_What the task asks:_ For each record below, set it down exactly but leave out any picture.

_Record set:_
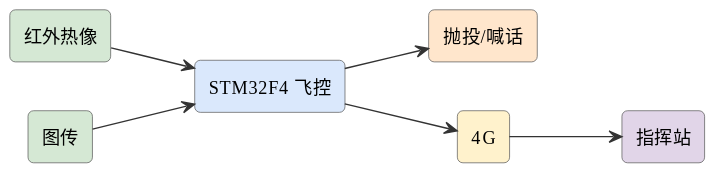
Earlier version of the PlantUML export assets/diagrams/ideas-fig94.svg (mingyi0818/IntelligentMcuCourse).
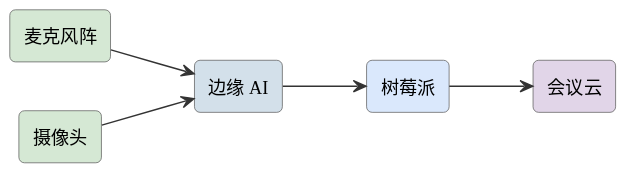
After the change.

The edit, as a diff of the source:
```diff
@@ -6,15 +6,13 @@
 skinparam arrowFontSize 11
 skinparam arrowColor #333
 left to right direction
-rectangle "STM32F4 飞控" as fc #dae8fc
-rectangle "红外热像" as ir #d5e8d4
-rectangle "图传" as cam #d5e8d4
-rectangle "抛投/喊话" as drop #ffe6cc
-rectangle "4G" as g #fff2cc
-rectangle "指挥站" as gs #e1d5e8
-ir --> fc
-cam --> fc
-fc --> drop
-fc --> g
-g --> gs
+rectangle "麦克风阵" as mic #d5e8d4
+rectangle "摄像头" as cam #d5e8d4
+rectangle "边缘 AI" as ai #d3e0ea
+rectangle "树莓派" as pi #dae8fc
+rectangle "会议云" as cloud #e1d5e8
+mic --> ai
+cam --> ai
+ai --> pi
+pi --> cloud
 @enduml
```
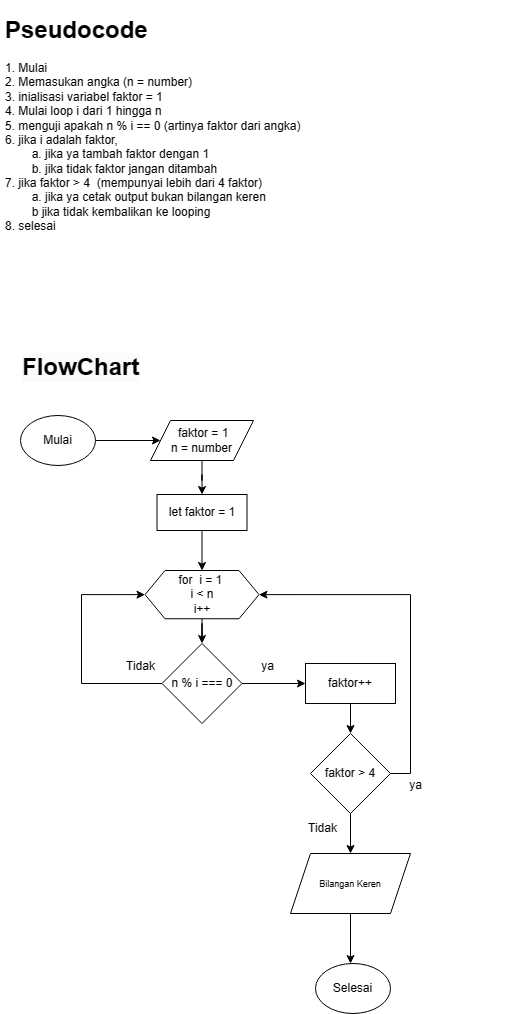
ALTA-FE17-Irsan-Jamaludin/TUGAS-FLOWCHART-ALGORITMA keeps this draw.io diagram as soal1_flowchart.drawio.png. Above is the earlier version. Source tidied: cells renumbered, new cells last; positions are measured from the earlier drawing's top-left corner, leaving out a move shared by most shapes.
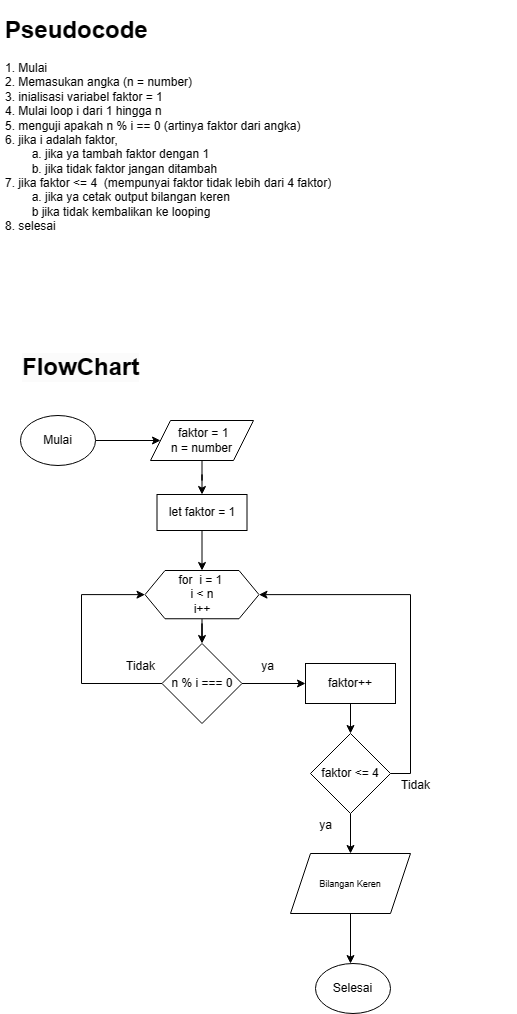
Above is the later version.

Diff of the diagram source:
```diff
@@ -51,7 +51,7 @@
         </Array>
       </mxGeometry>
     </mxCell>
-    <mxCell id="15" value="faktor &amp;gt; 4" style="rhombus;whiteSpace=wrap;html=1;" parent="1" vertex="1">
+    <mxCell id="15" value="faktor &amp;lt;= 4" style="rhombus;whiteSpace=wrap;html=1;" parent="1" vertex="1">
       <mxGeometry x="310" y="723" width="80" height="80" as="geometry" />
     </mxCell>
     <mxCell id="16" style="edgeStyle=orthogonalEdgeStyle;rounded=0;jettySize=auto;html=1;" parent="1" edge="1" source="17" target="18">
@@ -75,12 +75,12 @@
       <mxGeometry x="246.5" y="641" width="40" height="30" as="geometry" />
     </mxCell>
     <mxCell id="21" value="Tidak" style="text;html=1;align=center;verticalAlign=middle;strokeColor=none;fillColor=none;" parent="1" vertex="1">
-      <mxGeometry x="296.5" y="803" width="50" height="30" as="geometry" />
+      <mxGeometry x="390" y="760" width="50" height="30" as="geometry" />
     </mxCell>
     <mxCell id="22" value="ya" style="text;html=1;align=center;verticalAlign=middle;strokeColor=none;fillColor=none;" parent="1" vertex="1">
-      <mxGeometry x="395" y="760" width="40" height="30" as="geometry" />
+      <mxGeometry x="305" y="800" width="40" height="30" as="geometry" />
     </mxCell>
-    <mxCell id="23" value="&lt;h1&gt;&lt;span style=&quot;background-color: initial;&quot;&gt;Pseudocode&lt;/span&gt;&lt;/h1&gt;&lt;div&gt;1. Mulai&lt;/div&gt;&lt;div&gt;2. Memasukan angka (n = number)&lt;/div&gt;&lt;div&gt;3. inialisasi variabel faktor = 1&lt;/div&gt;&lt;div&gt;4. Mulai loop i dari 1 hingga n&lt;/div&gt;&lt;div&gt;5. menguji apakah n % i == 0 (artinya faktor dari angka)&lt;/div&gt;&lt;div&gt;6. jika i adalah faktor,&lt;/div&gt;&lt;div&gt;&lt;span style=&quot;white-space: pre;&quot;&gt;&#9;&lt;/span&gt;a. jika ya tambah faktor dengan 1&lt;br&gt;&lt;/div&gt;&lt;div&gt;&lt;span style=&quot;white-space: pre;&quot;&gt;&#9;&lt;/span&gt;b. jika tidak faktor jangan ditambah&lt;br&gt;&lt;/div&gt;&lt;div&gt;7. jika faktor &amp;gt; 4&amp;nbsp; (mempunyai lebih dari 4 faktor)&lt;/div&gt;&lt;div&gt;&lt;span style=&quot;white-space: pre;&quot;&gt;&#9;&lt;/span&gt;a. jika ya cetak output bukan bilangan keren&lt;br&gt;&lt;/div&gt;&lt;div&gt;&lt;span style=&quot;white-space: pre;&quot;&gt;&#9;&lt;/span&gt;b jika tidak kembalikan ke looping&lt;br&gt;&lt;/div&gt;&lt;div&gt;8. selesai&lt;/div&gt;" style="text;html=1;strokeColor=none;fillColor=none;spacing=5;spacingTop=-20;whiteSpace=wrap;overflow=hidden;rounded=0;" parent="1" vertex="1">
+    <mxCell id="23" value="&lt;h1&gt;&lt;span style=&quot;background-color: initial;&quot;&gt;Pseudocode&lt;/span&gt;&lt;/h1&gt;&lt;div&gt;1. Mulai&lt;/div&gt;&lt;div&gt;2. Memasukan angka (n = number)&lt;/div&gt;&lt;div&gt;3. inialisasi variabel faktor = 1&lt;/div&gt;&lt;div&gt;4. Mulai loop i dari 1 hingga n&lt;/div&gt;&lt;div&gt;5. menguji apakah n % i == 0 (artinya faktor dari angka)&lt;/div&gt;&lt;div&gt;6. jika i adalah faktor,&lt;/div&gt;&lt;div&gt;&lt;span style=&quot;white-space: pre;&quot;&gt;&#9;&lt;/span&gt;a. jika ya tambah faktor dengan 1&lt;br&gt;&lt;/div&gt;&lt;div&gt;&lt;span style=&quot;white-space: pre;&quot;&gt;&#9;&lt;/span&gt;b. jika tidak faktor jangan ditambah&lt;br&gt;&lt;/div&gt;&lt;div&gt;7. jika faktor &amp;lt;= 4&amp;nbsp; (mempunyai faktor tidak lebih dari 4 faktor)&lt;/div&gt;&lt;div&gt;&lt;span style=&quot;white-space: pre;&quot;&gt;&#9;&lt;/span&gt;a. jika ya cetak output bilangan keren&lt;br&gt;&lt;/div&gt;&lt;div&gt;&lt;span style=&quot;white-space: pre;&quot;&gt;&#9;&lt;/span&gt;b jika tidak kembalikan ke looping&lt;br&gt;&lt;/div&gt;&lt;div&gt;8. selesai&lt;/div&gt;" style="text;html=1;strokeColor=none;fillColor=none;spacing=5;spacingTop=-20;whiteSpace=wrap;overflow=hidden;rounded=0;" parent="1" vertex="1">
       <mxGeometry width="517" height="250" as="geometry" />
     </mxCell>
     <mxCell id="24" style="edgeStyle=orthogonalEdgeStyle;rounded=0;jettySize=auto;html=1;entryX=0.5;entryY=0;entryDx=0;entryDy=0;" parent="1" edge="1" source="25" target="7">
```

_Result for this task:_
Earlier version of the PlantUML export assets/diagrams/ideas-fig94.svg (mingyi0818/IntelligentMcuCourse).
After the change.

The edit, as a diff of the source:
```diff
@@ -6,15 +6,13 @@
 skinparam arrowFontSize 11
 skinparam arrowColor #333
 left to right direction
-rectangle "STM32F4 飞控" as fc #dae8fc
-rectangle "红外热像" as ir #d5e8d4
-rectangle "图传" as cam #d5e8d4
-rectangle "抛投/喊话" as drop #ffe6cc
-rectangle "4G" as g #fff2cc
-rectangle "指挥站" as gs #e1d5e8
-ir --> fc
-cam --> fc
-fc --> drop
-fc --> g
-g --> gs
+rectangle "麦克风阵" as mic #d5e8d4
+rectangle "摄像头" as cam #d5e8d4
+rectangle "边缘 AI" as ai #d3e0ea
+rectangle "树莓派" as pi #dae8fc
+rectangle "会议云" as cloud #e1d5e8
+mic --> ai
+cam --> ai
+ai --> pi
+pi --> cloud
 @enduml
```
ALTA-FE17-Irsan-Jamaludin/TUGAS-FLOWCHART-ALGORITMA keeps this draw.io diagram as soal1_flowchart.drawio.png. Above is the earlier version. Source tidied: cells renumbered, new cells last; positions are measured from the earlier drawing's top-left corner, leaving out a move shared by most shapes.
Above is the later version.

Diff of the diagram source:
```diff
@@ -51,7 +51,7 @@
         </Array>
       </mxGeometry>
     </mxCell>
-    <mxCell id="15" value="faktor &amp;gt; 4" style="rhombus;whiteSpace=wrap;html=1;" parent="1" vertex="1">
+    <mxCell id="15" value="faktor &amp;lt;= 4" style="rhombus;whiteSpace=wrap;html=1;" parent="1" vertex="1">
       <mxGeometry x="310" y="723" width="80" height="80" as="geometry" />
     </mxCell>
     <mxCell id="16" style="edgeStyle=orthogonalEdgeStyle;rounded=0;jettySize=auto;html=1;" parent="1" edge="1" source="17" target="18">
@@ -75,12 +75,12 @@
       <mxGeometry x="246.5" y="641" width="40" height="30" as="geometry" />
     </mxCell>
     <mxCell id="21" value="Tidak" style="text;html=1;align=center;verticalAlign=middle;strokeColor=none;fillColor=none;" parent="1" vertex="1">
-      <mxGeometry x="296.5" y="803" width="50" height="30" as="geometry" />
+      <mxGeometry x="390" y="760" width="50" height="30" as="geometry" />
     </mxCell>
     <mxCell id="22" value="ya" style="text;html=1;align=center;verticalAlign=middle;strokeColor=none;fillColor=none;" parent="1" vertex="1">
-      <mxGeometry x="395" y="760" width="40" height="30" as="geometry" />
+      <mxGeometry x="305" y="800" width="40" height="30" as="geometry" />
     </mxCell>
-    <mxCell id="23" value="&lt;h1&gt;&lt;span style=&quot;background-color: initial;&quot;&gt;Pseudocode&lt;/span&gt;&lt;/h1&gt;&lt;div&gt;1. Mulai&lt;/div&gt;&lt;div&gt;2. Memasukan angka (n = number)&lt;/div&gt;&lt;div&gt;3. inialisasi variabel faktor = 1&lt;/div&gt;&lt;div&gt;4. Mulai loop i dari 1 hingga n&lt;/div&gt;&lt;div&gt;5. menguji apakah n % i == 0 (artinya faktor dari angka)&lt;/div&gt;&lt;div&gt;6. jika i adalah faktor,&lt;/div&gt;&lt;div&gt;&lt;span style=&quot;white-space: pre;&quot;&gt;&#9;&lt;/span&gt;a. jika ya tambah faktor dengan 1&lt;br&gt;&lt;/div&gt;&lt;div&gt;&lt;span style=&quot;white-space: pre;&quot;&gt;&#9;&lt;/span&gt;b. jika tidak faktor jangan ditambah&lt;br&gt;&lt;/div&gt;&lt;div&gt;7. jika faktor &amp;gt; 4&amp;nbsp; (mempunyai lebih dari 4 faktor)&lt;/div&gt;&lt;div&gt;&lt;span style=&quot;white-space: pre;&quot;&gt;&#9;&lt;/span&gt;a. jika ya cetak output bukan bilangan keren&lt;br&gt;&lt;/div&gt;&lt;div&gt;&lt;span style=&quot;white-space: pre;&quot;&gt;&#9;&lt;/span&gt;b jika tidak kembalikan ke looping&lt;br&gt;&lt;/div&gt;&lt;div&gt;8. selesai&lt;/div&gt;" style="text;html=1;strokeColor=none;fillColor=none;spacing=5;spacingTop=-20;whiteSpace=wrap;overflow=hidden;rounded=0;" parent="1" vertex="1">
+    <mxCell id="23" value="&lt;h1&gt;&lt;span style=&quot;background-color: initial;&quot;&gt;Pseudocode&lt;/span&gt;&lt;/h1&gt;&lt;div&gt;1. Mulai&lt;/div&gt;&lt;div&gt;2. Memasukan angka (n = number)&lt;/div&gt;&lt;div&gt;3. inialisasi variabel faktor = 1&lt;/div&gt;&lt;div&gt;4. Mulai loop i dari 1 hingga n&lt;/div&gt;&lt;div&gt;5. menguji apakah n % i == 0 (artinya faktor dari angka)&lt;/div&gt;&lt;div&gt;6. jika i adalah faktor,&lt;/div&gt;&lt;div&gt;&lt;span style=&quot;white-space: pre;&quot;&gt;&#9;&lt;/span&gt;a. jika ya tambah faktor dengan 1&lt;br&gt;&lt;/div&gt;&lt;div&gt;&lt;span style=&quot;white-space: pre;&quot;&gt;&#9;&lt;/span&gt;b. jika tidak faktor jangan ditambah&lt;br&gt;&lt;/div&gt;&lt;div&gt;7. jika faktor &amp;lt;= 4&amp;nbsp; (mempunyai faktor tidak lebih dari 4 faktor)&lt;/div&gt;&lt;div&gt;&lt;span style=&quot;white-space: pre;&quot;&gt;&#9;&lt;/span&gt;a. jika ya cetak output bilangan keren&lt;br&gt;&lt;/div&gt;&lt;div&gt;&lt;span style=&quot;white-space: pre;&quot;&gt;&#9;&lt;/span&gt;b jika tidak kembalikan ke looping&lt;br&gt;&lt;/div&gt;&lt;div&gt;8. selesai&lt;/div&gt;" style="text;html=1;strokeColor=none;fillColor=none;spacing=5;spacingTop=-20;whiteSpace=wrap;overflow=hidden;rounded=0;" parent="1" vertex="1">
       <mxGeometry width="517" height="250" as="geometry" />
     </mxCell>
     <mxCell id="24" style="edgeStyle=orthogonalEdgeStyle;rounded=0;jettySize=auto;html=1;entryX=0.5;entryY=0;entryDx=0;entryDy=0;" parent="1" edge="1" source="25" target="7">
```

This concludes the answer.